Assignment
The lines you return should be those containing the string "true", taken from the data below.

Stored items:
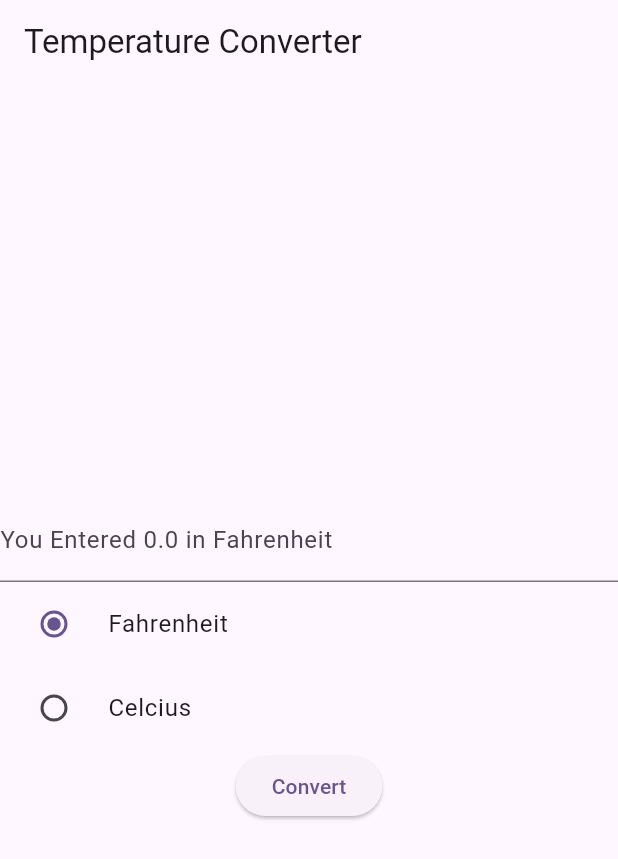
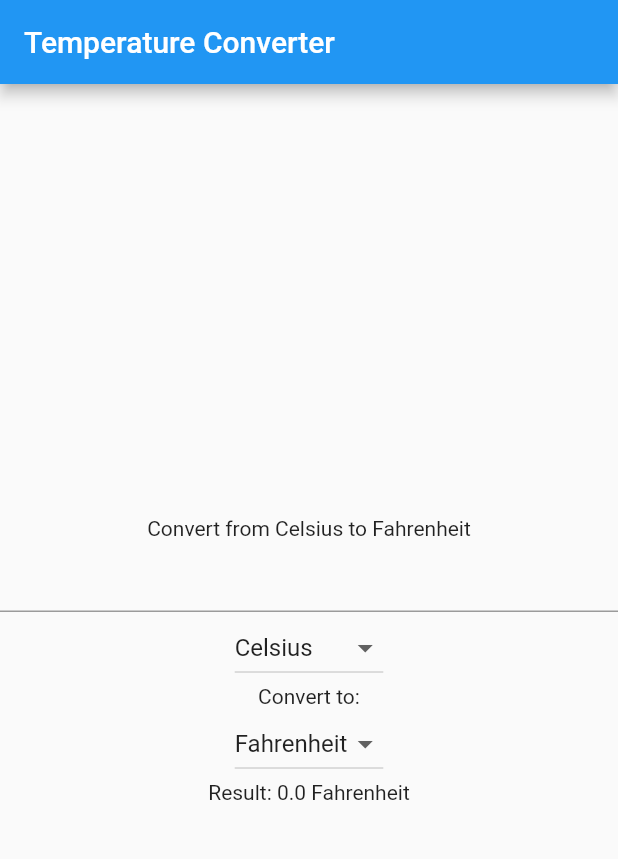
Before and after one commit to ibrahimfe/flutter_temperature_converter, a Flutter app: the screen it shows after launch, on a phone screen of 412 x 824 dp. Shown: the top 859 px of the screen. Run offline on Flutter 3.47's test engine with Material 2 defaults, Android fonts, the phone set to English and light mode, and no system bars.

Commit message:
changing the layout

```diff
--- a/lib/main.dart
+++ b/lib/main.dart
@@ -1,91 +1,98 @@
 import 'package:flutter/material.dart';
 
 void main() {
-  runApp(const MyApp());
+  runApp(TemperatureConverterApp());
 }
 
-class MyApp extends StatelessWidget {
-  const MyApp({super.key});
+class TemperatureConverterApp extends StatefulWidget {
+  @override
+  _TemperatureConverterAppState createState() =>
+      _TemperatureConverterAppState();
+}
 
-  // This widget is the root of your application.
+class _TemperatureConverterAppState extends State<TemperatureConverterApp> {
+  double _inputValue = 0;
+  String _fromUnit = 'Celsius';
+  String _toUnit = 'Fahrenheit';
+  double _result = 0;
+
   @override
   Widget build(BuildContext context) {
     return MaterialApp(
-      title: 'Temperature Converter',
-      theme: ThemeData(
-        colorScheme: ColorScheme.fromSeed(seedColor: Colors.deepPurple),
-        useMaterial3: true,
+      home: Scaffold(
+        appBar: AppBar(
+          title: Text('Temperature Converter'),
         ),
-      home: const MyHomePage(title: 'Temperature Converter'),
-    );
-  }
-}
-
-class MyHomePage extends StatefulWidget {
-  const MyHomePage({super.key, required this.title});
-
-  final String title;
-
-  @override
-  State<MyHomePage> createState() => _MyHomePageState();
-}
-
-class _MyHomePageState extends State<MyHomePage> {
-  double inTemp = 0.0, outTemp = 0.0;
-  bool isFah = true;
-
-  @override
-  Widget build(BuildContext context) {
-    return Scaffold(
-      appBar: AppBar(
-        title: Text("Temperature Converter"),
-      ),
-      body: Column(
+        body: Center(
+          child: Column(
             mainAxisAlignment: MainAxisAlignment.center,
             children: <Widget>[
-          TextField(
-            decoration: InputDecoration(
-              hintText: 'Enter Temperature',
-              labelText: isFah
-                  ? "You Entered $inTemp in Fahrenheit"
-                  : "You Entered $inTemp in Celcius",
-            ),
+              Text('Convert from $_fromUnit to $_toUnit'),
+              TextFormField(
                 keyboardType: TextInputType.number,
-            onChanged: (newValue) {
+                onChanged: (value) {
                   setState(() {
-                try {
-                  inTemp = double.parse(newValue);
-                } catch (e) {
-                  //
-                }
+                    _inputValue = double.tryParse(value) ?? 0;
+                    _convertTemperature();
                   });
                 },
               ),
-          RadioListTile(
-            value: true,
-            groupValue: isFah,
-            onChanged: (newValue) {
+              DropdownButton<String>(
+                value: _fromUnit,
+                onChanged: (value) {
                   setState(() {
-                isFah = newValue!;
+                    _fromUnit = value!;
+                    _convertTemperature();
                   });
                 },
-            title: Text("Fahrenheit"),
+                items: <String>['Celsius', 'Fahrenheit', 'Kelvin']
+                    .map<DropdownMenuItem<String>>((String value) {
+                  return DropdownMenuItem<String>(
+                    value: value,
+                    child: Text(value),
+                  );
+                }).toList(),
               ),
-          RadioListTile(
-            value: false,
-            groupValue: isFah,
-            onChanged: (newValue) {
+              Text('Convert to:'),
+              DropdownButton<String>(
+                value: _toUnit,
+                onChanged: (value) {
                   setState(() {
-                isFah = newValue!;
+                    _toUnit = value!;
+                    _convertTemperature();
                   });
                 },
-            title: Text("Celcius"),
+                items: <String>['Celsius', 'Fahrenheit', 'Kelvin']
+                    .map<DropdownMenuItem<String>>((String value) {
+                  return DropdownMenuItem<String>(
+                    value: value,
+                    child: Text(value),
+                  );
+                }).toList(),
               ),
-          ElevatedButton(
-
-            onPressed: () {}, child: Text("Convert"))
+              Text('Result: $_result $_toUnit'),
             ],
+          ),
+        ),
       ),
     );
   }
+
+  void _convertTemperature() {
+    if (_fromUnit == 'Celsius' && _toUnit == 'Fahrenheit') {
+      _result = (_inputValue * 9 / 5) + 32;
+    } else if (_fromUnit == 'Fahrenheit' && _toUnit == 'Celsius') {
+      _result = (_inputValue - 32) * 5 / 9;
+    } else if (_fromUnit == 'Celsius' && _toUnit == 'Kelvin') {
+      _result = _inputValue + 273.15;
+    } else if (_fromUnit == 'Kelvin' && _toUnit == 'Celsius') {
+      _result = _inputValue - 273.15;
+    } else if (_fromUnit == 'Fahrenheit' && _toUnit == 'Kelvin') {
+      _result = (_inputValue - 32) * 5 / 9 + 273.15;
+    } else if (_fromUnit == 'Kelvin' && _toUnit == 'Fahrenheit') {
+      _result = (_inputValue - 273.15) * 9 / 5 + 32;
+    } else {
+      _result = _inputValue;
     }
+  }
+}
```
Lines whose indentation alone changed are shown as unchanged.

Answer box
-        useMaterial3: true,
-  bool isFah = true;
-            value: true,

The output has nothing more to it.